Summary: Thinking of removing a yellow jacket nest yourself? Take some real care before taking on this task. Yellow jackets can be harmful to your health.

Grace M; Waterloo, Ontario asks: I have a yellow jacket nest above a soffit in the corner by a door that we use to get from the house to the pool. I have sprayed foam insecticide in the areas four times, but the next morning they are right back again. How can I get rid of these pests without removing the aluminum soffit?

Dear Grace: The most effective way to kill off a yellow jacket nest is by using pesticide dusts. You pump the dust into the entry hole of the nest with a powder duster such as those sold under the Centro Company bulb dusters name. For extra safety you can buy a Gotcha Sprayer Pro extension pole that
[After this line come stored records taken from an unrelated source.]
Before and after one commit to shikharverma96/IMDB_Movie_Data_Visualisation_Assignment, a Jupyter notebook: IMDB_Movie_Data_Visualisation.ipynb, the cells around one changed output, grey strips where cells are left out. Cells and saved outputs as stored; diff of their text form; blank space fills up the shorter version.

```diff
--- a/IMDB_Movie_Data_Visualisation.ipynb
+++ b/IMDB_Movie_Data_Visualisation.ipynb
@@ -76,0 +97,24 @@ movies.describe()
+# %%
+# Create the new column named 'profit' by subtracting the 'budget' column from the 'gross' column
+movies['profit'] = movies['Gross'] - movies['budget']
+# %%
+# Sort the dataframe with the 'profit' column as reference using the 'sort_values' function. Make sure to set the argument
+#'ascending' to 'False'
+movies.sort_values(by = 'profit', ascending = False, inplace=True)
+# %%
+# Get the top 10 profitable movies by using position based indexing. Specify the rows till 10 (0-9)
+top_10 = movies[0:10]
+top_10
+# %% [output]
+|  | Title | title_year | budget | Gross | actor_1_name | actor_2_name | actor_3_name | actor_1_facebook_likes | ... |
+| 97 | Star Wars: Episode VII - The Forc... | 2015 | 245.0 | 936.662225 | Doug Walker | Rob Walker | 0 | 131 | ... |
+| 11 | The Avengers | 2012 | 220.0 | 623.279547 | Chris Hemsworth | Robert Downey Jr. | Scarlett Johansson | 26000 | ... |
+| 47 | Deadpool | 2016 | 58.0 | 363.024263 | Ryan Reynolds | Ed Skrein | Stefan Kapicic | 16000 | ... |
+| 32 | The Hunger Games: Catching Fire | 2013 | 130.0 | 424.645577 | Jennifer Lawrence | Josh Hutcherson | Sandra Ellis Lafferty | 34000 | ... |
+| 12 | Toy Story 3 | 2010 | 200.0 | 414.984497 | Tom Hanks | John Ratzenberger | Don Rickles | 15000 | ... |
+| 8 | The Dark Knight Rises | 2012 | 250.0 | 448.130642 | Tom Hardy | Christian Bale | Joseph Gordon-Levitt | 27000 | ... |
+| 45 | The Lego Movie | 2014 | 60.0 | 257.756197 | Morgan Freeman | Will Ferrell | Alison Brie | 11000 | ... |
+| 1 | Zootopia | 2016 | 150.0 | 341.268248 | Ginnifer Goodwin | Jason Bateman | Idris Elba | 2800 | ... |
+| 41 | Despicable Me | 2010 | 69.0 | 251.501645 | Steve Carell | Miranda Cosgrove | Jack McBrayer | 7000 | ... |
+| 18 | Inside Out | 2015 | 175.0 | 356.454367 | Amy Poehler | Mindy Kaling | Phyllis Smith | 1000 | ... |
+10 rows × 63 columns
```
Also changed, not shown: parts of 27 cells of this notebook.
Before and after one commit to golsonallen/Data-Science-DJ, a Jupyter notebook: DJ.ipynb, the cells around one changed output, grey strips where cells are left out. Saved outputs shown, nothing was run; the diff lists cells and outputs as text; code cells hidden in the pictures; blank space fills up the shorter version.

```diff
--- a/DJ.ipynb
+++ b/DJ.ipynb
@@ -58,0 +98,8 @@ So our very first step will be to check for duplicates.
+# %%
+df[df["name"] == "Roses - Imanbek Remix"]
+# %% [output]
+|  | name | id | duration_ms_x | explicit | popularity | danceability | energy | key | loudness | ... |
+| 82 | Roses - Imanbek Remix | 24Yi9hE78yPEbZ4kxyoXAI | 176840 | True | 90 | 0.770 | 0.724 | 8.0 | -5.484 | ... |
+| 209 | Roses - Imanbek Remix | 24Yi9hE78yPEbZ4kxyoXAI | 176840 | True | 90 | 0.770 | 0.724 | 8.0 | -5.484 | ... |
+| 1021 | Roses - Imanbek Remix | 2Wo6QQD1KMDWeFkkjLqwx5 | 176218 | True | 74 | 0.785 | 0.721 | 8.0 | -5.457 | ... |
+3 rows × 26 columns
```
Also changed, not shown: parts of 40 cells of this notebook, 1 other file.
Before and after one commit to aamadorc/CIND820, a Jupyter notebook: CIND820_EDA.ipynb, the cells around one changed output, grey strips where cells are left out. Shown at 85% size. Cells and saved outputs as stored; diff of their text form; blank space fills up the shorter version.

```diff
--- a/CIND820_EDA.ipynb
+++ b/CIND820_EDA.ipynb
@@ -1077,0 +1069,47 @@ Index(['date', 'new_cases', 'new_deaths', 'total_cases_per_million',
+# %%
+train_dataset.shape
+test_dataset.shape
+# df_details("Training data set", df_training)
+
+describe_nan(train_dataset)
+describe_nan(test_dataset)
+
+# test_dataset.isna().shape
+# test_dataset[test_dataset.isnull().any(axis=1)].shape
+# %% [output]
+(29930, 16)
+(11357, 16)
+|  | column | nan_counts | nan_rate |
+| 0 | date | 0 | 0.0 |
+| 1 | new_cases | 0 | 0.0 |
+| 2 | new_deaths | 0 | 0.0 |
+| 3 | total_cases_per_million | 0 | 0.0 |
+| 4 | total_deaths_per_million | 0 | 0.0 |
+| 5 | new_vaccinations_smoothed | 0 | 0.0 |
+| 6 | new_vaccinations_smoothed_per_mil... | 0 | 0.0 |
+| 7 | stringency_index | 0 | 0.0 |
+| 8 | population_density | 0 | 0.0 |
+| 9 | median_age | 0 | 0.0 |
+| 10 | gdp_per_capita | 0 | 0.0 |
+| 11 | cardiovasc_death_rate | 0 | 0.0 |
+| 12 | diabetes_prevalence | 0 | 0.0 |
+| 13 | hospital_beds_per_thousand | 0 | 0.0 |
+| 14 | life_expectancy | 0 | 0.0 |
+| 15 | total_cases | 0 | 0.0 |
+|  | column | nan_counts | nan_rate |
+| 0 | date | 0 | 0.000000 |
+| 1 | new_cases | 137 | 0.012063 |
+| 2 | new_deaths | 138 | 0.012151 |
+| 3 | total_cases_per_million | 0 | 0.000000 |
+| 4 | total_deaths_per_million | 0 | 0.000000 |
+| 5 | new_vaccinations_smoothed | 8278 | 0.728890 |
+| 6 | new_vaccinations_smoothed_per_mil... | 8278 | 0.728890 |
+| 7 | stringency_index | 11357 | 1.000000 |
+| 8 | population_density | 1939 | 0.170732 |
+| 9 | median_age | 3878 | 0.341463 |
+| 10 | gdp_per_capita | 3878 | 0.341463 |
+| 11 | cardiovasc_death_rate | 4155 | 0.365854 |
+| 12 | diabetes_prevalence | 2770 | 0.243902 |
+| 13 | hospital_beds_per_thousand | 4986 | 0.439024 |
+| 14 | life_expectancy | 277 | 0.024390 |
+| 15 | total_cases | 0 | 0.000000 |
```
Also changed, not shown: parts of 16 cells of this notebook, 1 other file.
holds the powder duster and keeps you fifteen feet from the wasp nest. You can purchase pesticide dusts at most lawn and garden stores, but the Gotcha Sprayer Pro extension is only available on-line.

The pesticide dust coats the wasps as they leave and enter their hive and kills them in short order. But, be very careful, as yellow jackets are very aggressive. They are not very social and often sting even when you haven't threatened them. Do the work in the dark using a flashlight and wear protective clothing. Or, call a pest control professional to do the work.

The longest surviving member of the colony is the queen, but she will die in the nest in the fall. All the adult reproductive wasps will leave the nest to mate. The remaining worker wasps will slowly die out as the weather turns cooler. The nest is never re-used by the wasps. So, once all wasp activity ceases the only task you are faced with is removing the nest from the soffit so it does not attract other insects that feed on dead insects.

Click here to watch my short video on how to control wasps.

Ask Rick A Question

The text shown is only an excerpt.